The Planter’s chair is synonymous with the colonial age and look. A bygone era, evoking images of gin and tonics on the veranda and a glamourous tropical lifestyle.
In India’s extreme heat men were inclined to rest by resting their legs on a raised surface using footstool or tables for this purpose. However, by the mid nineteenth century this need was more conveniently satisfied by the invention of what has become known as the planter’s chair – a low easy chair with an inclined seat and arms that extend out into a leg rest. It is believed it is named after the planters who owned the tea and sugar-cane plantation; however, the precise origin is rather ambiguous.
‘The Morning Shave’ – from a series of postcards. Credit: Higginbotham and Company
Among the earliest depictions of the chair is found in ‘The Early repast’ – 1851, painted by the British artist Alexander W Phillips. One of 4 canvasses on the subject of boar hunting, which was a popular activity for British officers in India during this time.
They were also included in the Army and Navy catalogue of 1907 under Barrack and Camp Equipment. In it they suggest the chairs were one of a range of stock models exported to British colonies around the world. Army and Navy advertised 2 varieties of the form – the’ Indian chair’ which has a solid teak frame and caned seat and back and the ‘Watherston’ chair, which is made from ash and has a green canvass back and seat.

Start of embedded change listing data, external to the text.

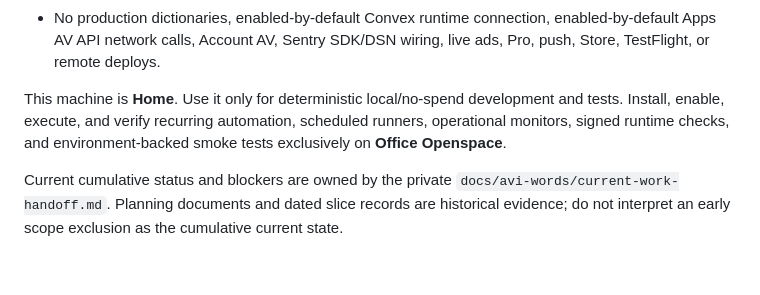
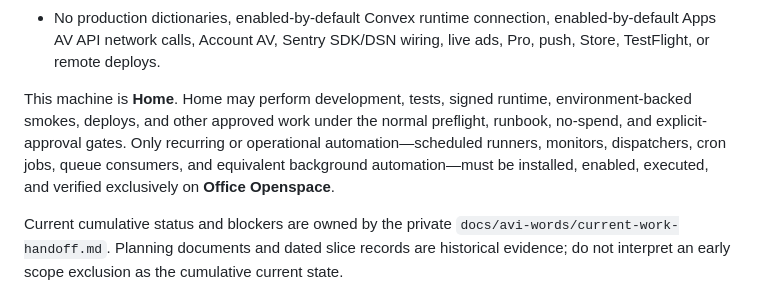
Before and after one commit to miguelavalos/duelwords-av, a Markdown page: AGENTS.md, the part around the change. Drawn GitHub-style; blank space fills up the shorter version.

```diff
--- a/AGENTS.md
+++ b/AGENTS.md
@@ -123,10 +123,12 @@ Current implementation slice:
   enabled-by-default Apps AV API network calls, Account AV, Sentry SDK/DSN
   wiring, live ads, Pro, push, Store, TestFlight, or remote deploys.
 
-This machine is **Home**. Use it only for deterministic local/no-spend
-development and tests. Install, enable, execute, and verify recurring
-automation, scheduled runners, operational monitors, signed runtime checks,
-and environment-backed smoke tests exclusively on **Office Openspace**.
+This machine is **Home**. Home may perform development, tests, signed runtime,
+environment-backed smokes, deploys, and other approved work under the normal
+preflight, runbook, no-spend, and explicit-approval gates. Only recurring or
+operational automation—scheduled runners, monitors, dispatchers, cron jobs,
+queue consumers, and equivalent background automation—must be installed,
+enabled, executed, and verified exclusively on **Office Openspace**.
 
 Current cumulative status and blockers are owned by the private
 `docs/avi-words/current-work-handoff.md`. Planning documents and dated slice
```
Also changed, not shown: README.md (+8 -9 lines).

Like all good designs, form and function work together perfectly and in total harmony.
The low reclining chair has a back and seat caned in one continuous section. The cane work allows the air to flow freely through resulting in a cooling effect - essential for life in the hot and steamy tropical weather. Each arm is composed of a flat plank with a rounded end joined with a flat headed dowel or sometimes an ornamental brass pin, to a nearly identical plank that rotates out, from below into a footrest, forming a platform to rest one’s legs upon.
These flat arms along with the sloping back are the distinguishing features of the planter’s chair.
The Colonial Look - Villa Windu Asri
Initially planter’s chairs were used exclusively by the male dominated environments of the plantations and camps. But by the late nineteenth century they became firmly established as a prerequisite of every British colonial household principally for use on the veranda. Today it is a classic - the epitome of stylish colonial design. Perfect for those who are seeking the elegant colonial interior look.
We are always on the look out for these delightful chairs and have some great examples of them in our store and on our website.View our selection of colonial chairs here.
Ref: Furniture From British India and Ceylon – Amin Jaffer